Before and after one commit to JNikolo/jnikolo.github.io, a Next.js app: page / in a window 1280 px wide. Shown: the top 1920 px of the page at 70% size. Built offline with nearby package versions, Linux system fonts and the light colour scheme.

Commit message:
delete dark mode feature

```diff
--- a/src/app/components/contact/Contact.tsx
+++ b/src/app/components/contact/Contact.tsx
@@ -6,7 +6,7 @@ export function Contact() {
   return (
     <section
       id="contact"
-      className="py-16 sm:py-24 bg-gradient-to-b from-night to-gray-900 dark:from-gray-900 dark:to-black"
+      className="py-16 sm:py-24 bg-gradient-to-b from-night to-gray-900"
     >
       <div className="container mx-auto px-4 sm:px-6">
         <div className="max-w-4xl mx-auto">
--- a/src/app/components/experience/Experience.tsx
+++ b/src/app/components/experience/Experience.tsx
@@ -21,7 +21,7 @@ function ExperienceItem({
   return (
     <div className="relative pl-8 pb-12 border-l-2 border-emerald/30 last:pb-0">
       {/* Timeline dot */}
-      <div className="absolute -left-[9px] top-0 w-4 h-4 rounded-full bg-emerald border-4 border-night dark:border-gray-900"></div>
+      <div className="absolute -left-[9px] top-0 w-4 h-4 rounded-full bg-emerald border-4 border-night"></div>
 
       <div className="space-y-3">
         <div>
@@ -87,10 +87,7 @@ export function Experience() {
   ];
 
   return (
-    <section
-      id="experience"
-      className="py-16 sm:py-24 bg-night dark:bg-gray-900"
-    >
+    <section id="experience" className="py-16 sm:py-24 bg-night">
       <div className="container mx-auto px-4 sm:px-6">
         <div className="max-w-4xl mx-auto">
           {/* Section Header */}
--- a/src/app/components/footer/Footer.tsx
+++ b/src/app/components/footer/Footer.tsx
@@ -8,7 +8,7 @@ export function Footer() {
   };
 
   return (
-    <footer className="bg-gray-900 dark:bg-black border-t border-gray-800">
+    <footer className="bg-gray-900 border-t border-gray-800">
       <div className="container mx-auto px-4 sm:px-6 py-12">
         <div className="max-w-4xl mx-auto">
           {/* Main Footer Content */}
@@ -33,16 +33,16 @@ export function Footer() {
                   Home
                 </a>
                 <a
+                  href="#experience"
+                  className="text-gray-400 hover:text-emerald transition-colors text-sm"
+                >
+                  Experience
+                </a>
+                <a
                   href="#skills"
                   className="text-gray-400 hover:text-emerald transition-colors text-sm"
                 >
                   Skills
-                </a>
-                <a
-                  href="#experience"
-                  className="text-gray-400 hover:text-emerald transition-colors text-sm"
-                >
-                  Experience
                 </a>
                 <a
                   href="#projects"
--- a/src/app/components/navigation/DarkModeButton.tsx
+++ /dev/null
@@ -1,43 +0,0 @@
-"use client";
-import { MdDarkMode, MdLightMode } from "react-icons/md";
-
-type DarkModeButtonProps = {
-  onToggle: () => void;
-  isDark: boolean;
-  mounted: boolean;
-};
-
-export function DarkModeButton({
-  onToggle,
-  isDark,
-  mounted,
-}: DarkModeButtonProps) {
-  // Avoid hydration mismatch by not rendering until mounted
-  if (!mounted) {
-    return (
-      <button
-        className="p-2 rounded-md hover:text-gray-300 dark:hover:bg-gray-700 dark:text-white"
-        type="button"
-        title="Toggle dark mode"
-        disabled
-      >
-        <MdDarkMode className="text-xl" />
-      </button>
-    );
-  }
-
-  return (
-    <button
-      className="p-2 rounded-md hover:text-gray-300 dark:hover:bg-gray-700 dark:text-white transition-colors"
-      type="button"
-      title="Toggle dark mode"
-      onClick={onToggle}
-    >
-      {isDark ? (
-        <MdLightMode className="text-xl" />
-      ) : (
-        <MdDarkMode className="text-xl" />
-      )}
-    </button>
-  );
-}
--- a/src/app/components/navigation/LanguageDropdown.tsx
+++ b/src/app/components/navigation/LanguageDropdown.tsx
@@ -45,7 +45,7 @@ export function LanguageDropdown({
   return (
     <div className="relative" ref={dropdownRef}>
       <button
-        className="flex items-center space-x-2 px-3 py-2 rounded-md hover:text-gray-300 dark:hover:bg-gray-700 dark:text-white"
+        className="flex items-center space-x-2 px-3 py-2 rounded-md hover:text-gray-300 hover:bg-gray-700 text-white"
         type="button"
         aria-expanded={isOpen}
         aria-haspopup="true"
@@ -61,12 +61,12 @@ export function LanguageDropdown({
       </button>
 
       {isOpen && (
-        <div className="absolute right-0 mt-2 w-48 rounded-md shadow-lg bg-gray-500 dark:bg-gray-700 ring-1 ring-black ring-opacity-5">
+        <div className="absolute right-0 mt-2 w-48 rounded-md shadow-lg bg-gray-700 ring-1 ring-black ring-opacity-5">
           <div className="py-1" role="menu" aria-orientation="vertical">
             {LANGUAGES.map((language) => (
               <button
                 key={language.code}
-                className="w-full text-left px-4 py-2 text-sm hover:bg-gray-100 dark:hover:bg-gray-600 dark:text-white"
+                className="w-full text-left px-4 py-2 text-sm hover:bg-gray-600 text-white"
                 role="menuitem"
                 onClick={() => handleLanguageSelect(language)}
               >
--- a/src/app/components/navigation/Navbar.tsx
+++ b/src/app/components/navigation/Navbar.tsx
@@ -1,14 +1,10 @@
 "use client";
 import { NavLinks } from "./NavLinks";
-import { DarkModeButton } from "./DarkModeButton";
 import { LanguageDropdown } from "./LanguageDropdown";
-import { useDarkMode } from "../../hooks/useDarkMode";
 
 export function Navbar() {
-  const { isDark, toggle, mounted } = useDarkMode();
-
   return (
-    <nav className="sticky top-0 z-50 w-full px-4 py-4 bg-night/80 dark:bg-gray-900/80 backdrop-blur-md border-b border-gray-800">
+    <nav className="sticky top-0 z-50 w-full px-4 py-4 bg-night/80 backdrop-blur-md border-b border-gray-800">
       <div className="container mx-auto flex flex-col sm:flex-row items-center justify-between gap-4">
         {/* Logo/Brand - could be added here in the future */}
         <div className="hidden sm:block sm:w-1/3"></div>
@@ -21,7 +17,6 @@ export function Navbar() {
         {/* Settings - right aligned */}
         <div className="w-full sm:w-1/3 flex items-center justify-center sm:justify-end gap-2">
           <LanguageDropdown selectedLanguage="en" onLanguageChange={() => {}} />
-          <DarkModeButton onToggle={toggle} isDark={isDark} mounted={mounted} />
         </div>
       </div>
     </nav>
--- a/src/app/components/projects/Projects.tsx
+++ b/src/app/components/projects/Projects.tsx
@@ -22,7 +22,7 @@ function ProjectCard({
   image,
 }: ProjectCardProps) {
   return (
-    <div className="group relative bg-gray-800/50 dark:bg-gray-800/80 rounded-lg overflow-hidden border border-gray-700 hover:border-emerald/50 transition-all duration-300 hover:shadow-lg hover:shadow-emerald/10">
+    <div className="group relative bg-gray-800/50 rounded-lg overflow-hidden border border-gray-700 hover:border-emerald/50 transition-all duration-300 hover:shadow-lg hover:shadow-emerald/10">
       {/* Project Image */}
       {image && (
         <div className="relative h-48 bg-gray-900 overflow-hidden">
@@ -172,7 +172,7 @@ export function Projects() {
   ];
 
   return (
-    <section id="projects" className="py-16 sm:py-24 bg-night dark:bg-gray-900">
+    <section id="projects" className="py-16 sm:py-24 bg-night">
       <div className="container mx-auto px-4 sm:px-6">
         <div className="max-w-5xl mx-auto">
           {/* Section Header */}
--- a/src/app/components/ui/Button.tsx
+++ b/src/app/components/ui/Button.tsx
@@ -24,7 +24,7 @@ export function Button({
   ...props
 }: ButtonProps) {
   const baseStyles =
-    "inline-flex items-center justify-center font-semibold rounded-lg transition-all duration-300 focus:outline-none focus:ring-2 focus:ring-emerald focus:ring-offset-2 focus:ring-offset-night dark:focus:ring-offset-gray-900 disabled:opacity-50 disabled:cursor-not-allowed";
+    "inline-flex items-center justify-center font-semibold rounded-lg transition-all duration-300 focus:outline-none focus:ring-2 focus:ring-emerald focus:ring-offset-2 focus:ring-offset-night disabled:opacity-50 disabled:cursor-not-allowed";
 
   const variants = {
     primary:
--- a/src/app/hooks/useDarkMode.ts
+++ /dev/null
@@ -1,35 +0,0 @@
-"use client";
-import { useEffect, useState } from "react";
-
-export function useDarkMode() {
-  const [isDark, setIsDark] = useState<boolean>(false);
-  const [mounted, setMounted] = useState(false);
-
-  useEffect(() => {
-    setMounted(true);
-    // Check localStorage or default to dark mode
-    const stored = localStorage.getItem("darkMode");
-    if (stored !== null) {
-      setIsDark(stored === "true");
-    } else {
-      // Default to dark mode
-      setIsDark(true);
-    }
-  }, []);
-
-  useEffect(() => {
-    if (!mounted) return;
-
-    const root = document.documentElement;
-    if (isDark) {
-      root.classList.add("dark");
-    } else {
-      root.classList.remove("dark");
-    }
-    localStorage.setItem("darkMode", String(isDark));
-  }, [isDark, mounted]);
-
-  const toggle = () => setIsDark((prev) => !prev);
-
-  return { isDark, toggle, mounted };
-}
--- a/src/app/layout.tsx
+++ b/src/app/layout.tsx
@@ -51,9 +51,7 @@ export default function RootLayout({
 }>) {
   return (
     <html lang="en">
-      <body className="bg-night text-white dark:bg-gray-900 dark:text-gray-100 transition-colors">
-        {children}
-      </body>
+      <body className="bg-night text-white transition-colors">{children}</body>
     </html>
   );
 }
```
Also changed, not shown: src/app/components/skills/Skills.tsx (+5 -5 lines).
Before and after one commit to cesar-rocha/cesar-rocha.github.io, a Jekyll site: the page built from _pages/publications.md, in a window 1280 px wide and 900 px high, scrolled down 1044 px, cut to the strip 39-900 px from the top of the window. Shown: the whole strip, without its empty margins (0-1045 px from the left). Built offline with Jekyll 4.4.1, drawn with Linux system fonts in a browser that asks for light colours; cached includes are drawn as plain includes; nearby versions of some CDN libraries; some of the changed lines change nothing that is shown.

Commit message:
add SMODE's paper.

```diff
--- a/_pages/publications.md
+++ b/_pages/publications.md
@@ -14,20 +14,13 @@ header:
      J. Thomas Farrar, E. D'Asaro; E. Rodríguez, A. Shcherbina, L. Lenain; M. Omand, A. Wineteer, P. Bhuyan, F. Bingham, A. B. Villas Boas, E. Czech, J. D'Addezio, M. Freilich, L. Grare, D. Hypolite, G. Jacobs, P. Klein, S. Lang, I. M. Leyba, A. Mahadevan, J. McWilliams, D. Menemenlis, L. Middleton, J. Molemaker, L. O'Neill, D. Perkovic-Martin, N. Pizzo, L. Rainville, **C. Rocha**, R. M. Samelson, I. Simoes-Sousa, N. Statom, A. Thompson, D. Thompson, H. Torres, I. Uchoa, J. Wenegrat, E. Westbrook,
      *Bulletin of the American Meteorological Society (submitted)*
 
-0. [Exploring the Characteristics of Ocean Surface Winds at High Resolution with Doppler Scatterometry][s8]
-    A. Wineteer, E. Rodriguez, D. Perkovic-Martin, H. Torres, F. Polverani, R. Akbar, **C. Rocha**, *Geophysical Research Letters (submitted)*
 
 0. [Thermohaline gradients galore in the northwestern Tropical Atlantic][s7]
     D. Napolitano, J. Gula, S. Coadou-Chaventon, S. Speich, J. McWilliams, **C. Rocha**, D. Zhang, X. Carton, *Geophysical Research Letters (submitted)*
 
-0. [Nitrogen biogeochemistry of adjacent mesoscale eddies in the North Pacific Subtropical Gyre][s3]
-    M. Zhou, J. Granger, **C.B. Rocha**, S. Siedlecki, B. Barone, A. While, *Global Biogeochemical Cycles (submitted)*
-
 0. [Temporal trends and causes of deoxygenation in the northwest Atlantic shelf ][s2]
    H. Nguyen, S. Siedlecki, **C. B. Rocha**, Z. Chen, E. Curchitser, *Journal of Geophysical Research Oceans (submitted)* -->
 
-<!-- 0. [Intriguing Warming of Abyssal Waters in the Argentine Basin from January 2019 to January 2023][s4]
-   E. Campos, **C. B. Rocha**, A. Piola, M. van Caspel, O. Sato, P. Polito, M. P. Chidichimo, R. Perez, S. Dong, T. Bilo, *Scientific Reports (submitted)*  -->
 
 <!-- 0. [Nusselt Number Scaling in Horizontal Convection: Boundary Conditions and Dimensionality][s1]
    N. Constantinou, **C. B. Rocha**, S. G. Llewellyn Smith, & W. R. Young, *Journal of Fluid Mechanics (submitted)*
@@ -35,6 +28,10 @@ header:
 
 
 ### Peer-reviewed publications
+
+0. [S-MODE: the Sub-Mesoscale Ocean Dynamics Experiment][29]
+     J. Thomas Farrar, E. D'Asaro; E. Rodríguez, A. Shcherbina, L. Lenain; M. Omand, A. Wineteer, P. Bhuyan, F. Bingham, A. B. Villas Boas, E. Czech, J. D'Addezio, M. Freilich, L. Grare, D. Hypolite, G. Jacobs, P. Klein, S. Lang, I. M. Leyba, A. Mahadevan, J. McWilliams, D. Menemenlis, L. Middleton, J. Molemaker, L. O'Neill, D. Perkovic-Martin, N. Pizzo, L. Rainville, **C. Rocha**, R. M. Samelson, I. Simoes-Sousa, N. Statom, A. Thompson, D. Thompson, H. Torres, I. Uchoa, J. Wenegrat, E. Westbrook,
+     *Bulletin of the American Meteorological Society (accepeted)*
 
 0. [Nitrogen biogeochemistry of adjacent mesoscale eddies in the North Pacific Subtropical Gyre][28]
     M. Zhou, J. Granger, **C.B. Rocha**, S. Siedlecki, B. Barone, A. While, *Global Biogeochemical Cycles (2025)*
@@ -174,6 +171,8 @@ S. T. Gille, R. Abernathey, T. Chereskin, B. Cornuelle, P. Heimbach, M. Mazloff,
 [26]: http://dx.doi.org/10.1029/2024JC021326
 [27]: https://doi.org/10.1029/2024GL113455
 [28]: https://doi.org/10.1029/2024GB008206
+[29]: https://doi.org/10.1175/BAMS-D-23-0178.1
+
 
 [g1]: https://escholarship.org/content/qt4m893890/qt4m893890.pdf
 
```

**Brief:**
Find the lines above that contain "space" and give their count, with nothing added.

**Exercise answer:**
3